TRENT'S WALK IN THE BELIZEAN JUNGLE (Part Two)
Is brought to you by "Grand Belizean Estates" the next place to call home.
Hey, I didn't get to finish my blog the other day, so wanted to give you the rest of it now. I still have more to come, this is just what I have for the moment.
I will have several more of these posts on "walk in the Belizean jungle", because I am discovering that there are a lot of really cool, animals not to far from my house. Some of the residents here on the island - believe it or not, live with crocodiles under their houses, which are built on stilts. The owner feeds them, and the crocodile seems to guard the house like a watch dog. Not really mom's cup of tea, but I thought it was cool.
We see these in and around the shore lines in Belize (late afternoon) all the time. In fact, some of the locals started taking a rope and putting a raw chicken on it and tried to lure the crocodiles from the waters edge as a show for tourists. The government soon got wind of it and a sign was posted up, stating that it was illegal to feed the crocodiles now.
I will tell you flat out, DO NOT swim in any lakes or lagoon down here. Swimming pools and ocean front are your best bet for swimming. Crocodiles don't like crystal clear blue water - being agitated by waves. They like calm, murky water - so stay out of the local lakes, rivers, and lagoons in this country. Having said that, now let's talk CROCS!
In Belize we say "alligator" in reference to our largest reptile, when it fact we mean crocodile. That's how it is down here, we call things by all different names, other than what their real name is. As a matter of fact, it is their teeth, that make the difference between whether its a crocodile or an alligator. When the reptile closes its mouth, the elongated tooth on each side of its huge lower jaw fits into a notch on the outside of the upper jaw - it's front teeth also hang out, over its chin; when the reptile closes its mouth. If you see this, then it's a crocodile, not an alligator. Can you see in the picture above, how the crocodiles front teeth are hanging over his lower jaw? We'll that's a characteristic of a crocodile.
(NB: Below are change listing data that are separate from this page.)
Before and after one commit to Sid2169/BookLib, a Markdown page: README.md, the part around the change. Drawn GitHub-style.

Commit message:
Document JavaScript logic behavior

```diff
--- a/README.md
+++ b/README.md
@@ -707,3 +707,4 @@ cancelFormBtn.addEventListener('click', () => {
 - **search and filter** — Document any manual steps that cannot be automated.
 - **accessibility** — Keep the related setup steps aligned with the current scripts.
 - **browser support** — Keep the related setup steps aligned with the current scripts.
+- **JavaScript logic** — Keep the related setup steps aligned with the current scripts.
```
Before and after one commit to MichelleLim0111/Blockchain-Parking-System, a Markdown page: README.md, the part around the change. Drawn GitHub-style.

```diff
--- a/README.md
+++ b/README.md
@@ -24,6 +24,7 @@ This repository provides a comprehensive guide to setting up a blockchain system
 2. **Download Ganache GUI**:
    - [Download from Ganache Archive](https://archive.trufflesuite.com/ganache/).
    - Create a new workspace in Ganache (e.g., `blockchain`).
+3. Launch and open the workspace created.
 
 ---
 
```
These animals move by the temptation of the flesh, ANYONE'S FLESH! For hours on end, they will lie in wait - in excellent imitation of a log, their ears, eyes and nostrils aligned upon the water, with their powerful tails executing secret maneuvers beneath the surface. Their skin is as tough as their outlook on life, and because of this, they have the tendency to endure and survive.
Crocodiles will continue to grow throughout their lives. Salt-water crocodiles are the largest, some measuring 23 feet and weighing over a ton. Our Morelet's crocodile, is one of the smallest, attaining a length of only 8 feet, but our other species, the American crocodile, grows decidedly longer.
These beasts like to hang out near creeks, ponds, streams, rivers, lagoons. They like to hide in mangrove swamps or stormtide lowlands. Believe it or not, the male actually goes acourting, first staking out and patrolling a chosen aquatic territory. All alligators and crocodiles are egg layers, and have a high reproduction rate - necessary to counteract their propensity for eating their own young. Between 20 and 70 eggs are produced and either left above ground or plastered up in security vault made of mud and grasses, near a water source. It conditions, temperature and humidity remain stable within the chamber, it will take about 74 days for these eggs to incubate.
When they are ready to attack the world, these little hatchlings begin to squeal to attract the attention of the adults to come and let them out (or eat them!). They are tended by their parents for up to four months, and the young may stay in the vicinity of the nest for as long as eighteen months. Initially they feed on water bugs, then on fish and frogs, and carrion. In turn storks, egrets, and herons, raccoons and foxes feed on them, and the degree of mortality is acute. However, if they do manage to survive, only men and anacondas are enemies of the adult crocodile.
That's it for now, I have several more of these walks in the jungle that we will do - but I only have time to do a little here and there. This week I'm taking an American Sign Language class. We are having great fun and I am learning alot. In the next few posts, I want you to meet some of my deaf friends.
Hi, my name is Trenton S. Turley. I've been living in Belize now for 11 years. Hope you enjoy reading my many blog posts. I write about things, that are passionate to me.
SNAKES OF BELIZE!
Check out, my my current blog series on Snakes of Belize.